So another tip would be to look at the cost of production. How much would I pay to have someone else create citrus juice for me?

Daniel said...

Julia and Matt, yes, you're both right: fruits/veggies should be stocked up on when "in season" but I was referring to consumer products in general, as in Matt's example. I could have written that tip a bit clearer.

Nice to see some good ideas right away, keep them coming! What other insights do readers want to share?


K said...

Well, this may not be exactly what you are looking for, but my #1 tip: effective complaining.

Let me be clear from the start: I'm not trying to gouge the company, or get something out of them. I merely will not let poor service pass by in a store I frequent.

Generally, my rule of thumb is to either wait a day or two, then go back (this lets me cool off if I'm upset, and figure out the best way to state my complaint), and ask to speak to a manager or supervisor. I calmly explain what happened, and say that service like that is likely to influence future purchases.

Most time, it falls on deaf ears, but there have been times where I have either received free product or a discount - again, this isn't my goal, but it is a symbol that the company is actually listening to my complaints, and might possibly take steps to prevent an occurrence. And I make sure to tell them their response (even if it is only an apology) will make me want to shop their again.

Even when it falls on deaf ears - at least I know I've tried to do something, rather than accept poor service in silence.

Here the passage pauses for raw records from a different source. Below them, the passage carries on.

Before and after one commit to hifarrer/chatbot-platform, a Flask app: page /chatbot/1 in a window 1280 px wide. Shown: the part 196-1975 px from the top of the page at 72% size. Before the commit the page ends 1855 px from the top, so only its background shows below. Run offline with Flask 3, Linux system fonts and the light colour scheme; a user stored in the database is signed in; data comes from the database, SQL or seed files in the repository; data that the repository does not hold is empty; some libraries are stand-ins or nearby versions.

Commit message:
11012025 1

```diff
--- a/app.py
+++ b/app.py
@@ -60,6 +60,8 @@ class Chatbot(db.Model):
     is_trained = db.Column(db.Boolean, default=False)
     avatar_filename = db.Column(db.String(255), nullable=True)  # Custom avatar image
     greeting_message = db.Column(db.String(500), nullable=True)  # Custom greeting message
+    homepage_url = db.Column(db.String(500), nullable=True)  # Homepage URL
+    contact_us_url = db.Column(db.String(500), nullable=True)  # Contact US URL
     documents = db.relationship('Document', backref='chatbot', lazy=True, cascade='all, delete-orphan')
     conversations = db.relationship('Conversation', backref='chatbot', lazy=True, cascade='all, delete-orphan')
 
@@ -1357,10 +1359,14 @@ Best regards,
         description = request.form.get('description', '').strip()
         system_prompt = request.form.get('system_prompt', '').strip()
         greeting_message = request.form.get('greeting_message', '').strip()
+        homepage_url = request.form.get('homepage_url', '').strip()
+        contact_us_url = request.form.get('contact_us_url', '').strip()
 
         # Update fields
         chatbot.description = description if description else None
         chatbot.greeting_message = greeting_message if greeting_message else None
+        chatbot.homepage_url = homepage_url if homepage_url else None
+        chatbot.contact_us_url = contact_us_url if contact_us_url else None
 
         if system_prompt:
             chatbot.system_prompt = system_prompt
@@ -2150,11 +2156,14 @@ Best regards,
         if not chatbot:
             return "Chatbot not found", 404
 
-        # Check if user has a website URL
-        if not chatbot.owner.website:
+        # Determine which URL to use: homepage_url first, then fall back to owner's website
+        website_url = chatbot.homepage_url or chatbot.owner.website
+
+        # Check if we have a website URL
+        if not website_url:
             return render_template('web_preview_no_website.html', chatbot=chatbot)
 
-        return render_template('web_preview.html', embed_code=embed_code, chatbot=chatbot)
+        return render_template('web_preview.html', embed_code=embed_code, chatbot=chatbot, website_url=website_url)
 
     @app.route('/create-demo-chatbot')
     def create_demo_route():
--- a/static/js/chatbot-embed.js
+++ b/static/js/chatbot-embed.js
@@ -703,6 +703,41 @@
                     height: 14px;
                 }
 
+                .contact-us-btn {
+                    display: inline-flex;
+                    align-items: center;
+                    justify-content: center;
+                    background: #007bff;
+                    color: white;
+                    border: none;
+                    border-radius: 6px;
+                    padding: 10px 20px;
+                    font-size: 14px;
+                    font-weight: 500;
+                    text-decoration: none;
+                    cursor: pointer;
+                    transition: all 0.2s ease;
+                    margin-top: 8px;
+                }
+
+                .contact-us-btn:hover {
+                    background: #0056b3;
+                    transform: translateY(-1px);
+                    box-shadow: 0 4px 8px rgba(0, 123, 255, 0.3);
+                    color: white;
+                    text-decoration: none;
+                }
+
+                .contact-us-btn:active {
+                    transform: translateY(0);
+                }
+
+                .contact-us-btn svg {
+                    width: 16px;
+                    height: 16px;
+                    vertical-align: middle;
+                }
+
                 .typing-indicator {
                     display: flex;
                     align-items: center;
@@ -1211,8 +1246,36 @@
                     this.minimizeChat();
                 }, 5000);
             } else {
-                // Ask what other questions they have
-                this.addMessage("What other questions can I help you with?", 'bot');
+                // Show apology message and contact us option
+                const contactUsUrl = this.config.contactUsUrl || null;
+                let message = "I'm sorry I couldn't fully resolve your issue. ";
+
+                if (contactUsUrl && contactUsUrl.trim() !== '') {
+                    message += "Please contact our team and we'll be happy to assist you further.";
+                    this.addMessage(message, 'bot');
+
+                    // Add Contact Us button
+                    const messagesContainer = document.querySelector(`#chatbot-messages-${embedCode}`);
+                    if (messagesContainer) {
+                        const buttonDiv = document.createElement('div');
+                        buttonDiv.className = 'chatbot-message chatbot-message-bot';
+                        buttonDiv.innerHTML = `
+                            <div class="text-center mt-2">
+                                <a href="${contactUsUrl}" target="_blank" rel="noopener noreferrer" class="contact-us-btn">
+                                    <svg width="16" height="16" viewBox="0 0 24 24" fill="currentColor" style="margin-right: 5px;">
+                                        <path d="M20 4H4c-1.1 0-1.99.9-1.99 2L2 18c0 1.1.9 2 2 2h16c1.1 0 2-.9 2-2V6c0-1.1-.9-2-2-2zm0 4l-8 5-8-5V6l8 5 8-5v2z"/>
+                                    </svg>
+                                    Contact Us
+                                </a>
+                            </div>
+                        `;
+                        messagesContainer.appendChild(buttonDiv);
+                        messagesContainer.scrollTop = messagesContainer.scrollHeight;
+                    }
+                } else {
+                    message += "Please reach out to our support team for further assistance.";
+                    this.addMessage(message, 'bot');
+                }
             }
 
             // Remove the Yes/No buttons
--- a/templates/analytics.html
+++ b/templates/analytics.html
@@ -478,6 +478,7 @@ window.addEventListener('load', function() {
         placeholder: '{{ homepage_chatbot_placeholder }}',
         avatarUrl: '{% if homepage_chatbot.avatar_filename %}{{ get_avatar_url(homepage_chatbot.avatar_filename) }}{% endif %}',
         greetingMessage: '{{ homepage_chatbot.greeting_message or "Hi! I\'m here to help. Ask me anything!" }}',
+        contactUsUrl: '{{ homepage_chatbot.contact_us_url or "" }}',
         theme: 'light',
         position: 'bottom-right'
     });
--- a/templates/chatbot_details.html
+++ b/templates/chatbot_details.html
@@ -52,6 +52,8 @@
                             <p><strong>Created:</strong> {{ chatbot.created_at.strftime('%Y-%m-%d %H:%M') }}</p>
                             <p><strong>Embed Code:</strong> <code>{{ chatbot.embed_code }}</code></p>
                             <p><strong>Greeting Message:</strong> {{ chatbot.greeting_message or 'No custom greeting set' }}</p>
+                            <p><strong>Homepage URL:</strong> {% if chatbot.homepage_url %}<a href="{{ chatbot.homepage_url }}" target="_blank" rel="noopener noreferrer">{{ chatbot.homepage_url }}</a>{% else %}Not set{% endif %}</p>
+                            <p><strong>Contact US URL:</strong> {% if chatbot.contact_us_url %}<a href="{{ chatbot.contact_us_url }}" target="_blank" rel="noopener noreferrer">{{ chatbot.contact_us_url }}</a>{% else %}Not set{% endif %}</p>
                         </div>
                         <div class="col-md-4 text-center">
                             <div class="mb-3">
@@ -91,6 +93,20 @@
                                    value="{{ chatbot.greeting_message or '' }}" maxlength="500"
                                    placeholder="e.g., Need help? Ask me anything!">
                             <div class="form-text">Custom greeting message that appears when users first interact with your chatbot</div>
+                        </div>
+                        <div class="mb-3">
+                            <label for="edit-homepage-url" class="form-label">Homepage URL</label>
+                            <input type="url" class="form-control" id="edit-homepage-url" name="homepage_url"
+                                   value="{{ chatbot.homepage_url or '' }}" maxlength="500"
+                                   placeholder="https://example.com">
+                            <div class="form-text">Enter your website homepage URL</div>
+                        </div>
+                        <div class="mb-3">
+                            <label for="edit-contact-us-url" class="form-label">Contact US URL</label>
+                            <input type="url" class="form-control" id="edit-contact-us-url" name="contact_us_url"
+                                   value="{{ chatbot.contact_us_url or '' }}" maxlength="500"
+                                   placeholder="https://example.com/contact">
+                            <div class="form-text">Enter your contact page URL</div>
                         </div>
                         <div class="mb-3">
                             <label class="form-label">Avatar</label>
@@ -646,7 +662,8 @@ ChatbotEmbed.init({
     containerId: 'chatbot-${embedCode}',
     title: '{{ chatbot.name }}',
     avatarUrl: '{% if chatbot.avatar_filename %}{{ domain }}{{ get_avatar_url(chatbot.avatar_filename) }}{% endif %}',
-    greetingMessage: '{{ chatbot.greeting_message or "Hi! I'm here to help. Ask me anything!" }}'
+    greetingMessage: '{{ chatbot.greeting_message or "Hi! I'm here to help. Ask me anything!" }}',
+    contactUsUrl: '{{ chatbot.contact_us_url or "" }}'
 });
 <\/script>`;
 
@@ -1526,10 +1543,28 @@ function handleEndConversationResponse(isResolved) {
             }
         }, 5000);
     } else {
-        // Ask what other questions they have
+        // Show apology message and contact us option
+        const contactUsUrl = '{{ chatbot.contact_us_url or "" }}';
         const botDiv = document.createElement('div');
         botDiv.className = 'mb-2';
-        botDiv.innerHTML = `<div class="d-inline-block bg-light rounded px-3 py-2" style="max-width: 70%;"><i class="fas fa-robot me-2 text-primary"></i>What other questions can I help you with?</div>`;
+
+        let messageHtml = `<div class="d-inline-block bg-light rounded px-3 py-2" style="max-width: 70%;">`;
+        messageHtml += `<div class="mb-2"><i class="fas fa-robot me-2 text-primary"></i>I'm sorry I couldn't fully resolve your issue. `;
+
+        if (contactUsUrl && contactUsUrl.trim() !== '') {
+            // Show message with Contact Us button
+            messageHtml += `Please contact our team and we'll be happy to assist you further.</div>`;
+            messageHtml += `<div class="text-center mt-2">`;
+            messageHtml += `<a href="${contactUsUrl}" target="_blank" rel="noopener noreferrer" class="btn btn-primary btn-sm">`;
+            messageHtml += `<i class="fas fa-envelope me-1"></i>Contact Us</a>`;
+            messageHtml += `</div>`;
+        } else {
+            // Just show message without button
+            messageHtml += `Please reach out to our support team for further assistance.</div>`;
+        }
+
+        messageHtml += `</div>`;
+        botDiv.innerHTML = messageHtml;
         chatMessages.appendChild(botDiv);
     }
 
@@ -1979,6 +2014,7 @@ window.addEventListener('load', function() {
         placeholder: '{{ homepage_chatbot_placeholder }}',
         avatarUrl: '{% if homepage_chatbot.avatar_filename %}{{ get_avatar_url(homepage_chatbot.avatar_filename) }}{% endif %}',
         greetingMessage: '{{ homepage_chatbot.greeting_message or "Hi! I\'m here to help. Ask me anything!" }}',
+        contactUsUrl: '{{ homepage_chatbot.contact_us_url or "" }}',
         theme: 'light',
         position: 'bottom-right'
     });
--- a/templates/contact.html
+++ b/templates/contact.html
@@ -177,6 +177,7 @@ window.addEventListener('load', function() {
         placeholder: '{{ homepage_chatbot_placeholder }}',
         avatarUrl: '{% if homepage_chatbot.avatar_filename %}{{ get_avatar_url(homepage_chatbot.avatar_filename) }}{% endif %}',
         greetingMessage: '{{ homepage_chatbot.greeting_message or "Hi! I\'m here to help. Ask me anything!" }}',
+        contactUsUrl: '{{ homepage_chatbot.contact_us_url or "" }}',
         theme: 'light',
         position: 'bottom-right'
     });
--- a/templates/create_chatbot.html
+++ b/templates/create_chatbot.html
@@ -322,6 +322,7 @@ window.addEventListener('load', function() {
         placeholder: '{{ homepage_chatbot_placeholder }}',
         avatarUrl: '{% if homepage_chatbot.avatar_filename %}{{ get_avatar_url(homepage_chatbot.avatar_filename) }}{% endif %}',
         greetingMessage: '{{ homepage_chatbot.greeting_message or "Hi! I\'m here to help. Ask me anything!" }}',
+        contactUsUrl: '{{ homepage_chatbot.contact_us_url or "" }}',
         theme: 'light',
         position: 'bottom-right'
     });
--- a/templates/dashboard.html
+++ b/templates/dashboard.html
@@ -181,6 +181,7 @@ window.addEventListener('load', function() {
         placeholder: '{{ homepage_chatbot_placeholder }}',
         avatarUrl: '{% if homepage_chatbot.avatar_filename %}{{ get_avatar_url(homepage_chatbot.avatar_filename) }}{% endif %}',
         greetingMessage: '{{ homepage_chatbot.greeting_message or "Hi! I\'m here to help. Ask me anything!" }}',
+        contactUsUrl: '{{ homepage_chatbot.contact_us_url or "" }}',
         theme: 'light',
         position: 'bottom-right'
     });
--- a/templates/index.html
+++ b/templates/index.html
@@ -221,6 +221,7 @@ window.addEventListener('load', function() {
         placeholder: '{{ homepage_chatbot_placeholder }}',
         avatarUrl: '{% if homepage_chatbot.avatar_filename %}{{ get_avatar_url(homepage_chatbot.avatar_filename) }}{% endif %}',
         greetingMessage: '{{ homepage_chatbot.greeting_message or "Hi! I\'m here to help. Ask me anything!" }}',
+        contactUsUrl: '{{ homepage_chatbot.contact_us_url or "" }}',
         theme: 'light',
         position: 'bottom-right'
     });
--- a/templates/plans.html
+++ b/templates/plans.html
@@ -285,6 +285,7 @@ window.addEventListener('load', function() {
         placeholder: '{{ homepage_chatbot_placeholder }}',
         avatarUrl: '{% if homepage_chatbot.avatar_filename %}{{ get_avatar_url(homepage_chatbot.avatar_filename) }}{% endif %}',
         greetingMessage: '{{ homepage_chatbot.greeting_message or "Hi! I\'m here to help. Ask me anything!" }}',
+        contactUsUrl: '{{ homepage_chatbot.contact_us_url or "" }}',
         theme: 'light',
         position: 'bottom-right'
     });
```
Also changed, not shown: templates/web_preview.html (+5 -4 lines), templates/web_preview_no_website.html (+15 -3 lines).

Barbara | VinoLuciStyle said...

Buy in bulk. It's a misnomer to think that you have to have a large family to get value from a warehouse membership. I won't deny, I've put shelving in my garage that allows me to stock the six pack of cannned goods and the gallon of vegetable oil and more but the savings I realize each year are worth it.

Beyond that I agree with other readers; I buy items on sale or out of season and that sometimes means waiting and not succumbing to HAVING to have it now.

But I don't know about the complaint and try to get it free route. Free has costs across the board. Every time some one person gets something for free those costs are reflected in what consumers pay. Using this method as policy (and the reader sounds like this is a regular occurrence) is not something I see as empowering as much as manipulative!

Jenna said...

For me, something that has helped save a ton is a useful tip in most aspects of life - don't get caught up in needing the pretty or the perfect.

A local health food store and farmer's market combo has, like more and more stores, a quick buy section for produce that is a great resource to seek out. Pretty red peppers can go for $4.89 a pound (I don't pay that for grassfed beef!) but if I don't mind cutting around some wrinkles and spot where they bounced, I can get a back of 4 for $1. Huge bags of scratched squash for a quarter. Same deal with banged up cans and boxes (long as it's just surface damage, not proof the container is failing). Get past needing picture perfect, and not only will the budget ease, but meals can get a lot more varied! (The $1 on 5 lb of eggplant made me tapdance quick and figure out a capanota recipe that my husband now loves.)

Janet C. said...

Two tips as far as food goes:
1. Get off the grid! ie, grow your own or make your own. You get the satisfaction of making it yourself AND you save money! Plus gardening is relaxing!

2. Search out ethnic markets for items such as spices and even for food items such as produce, canned goods, etc. The label might be in a foreign language, but garbanzo beans are garbanzo beans. You can use them in other-than-Mexican cooking even if the label is in Spanish!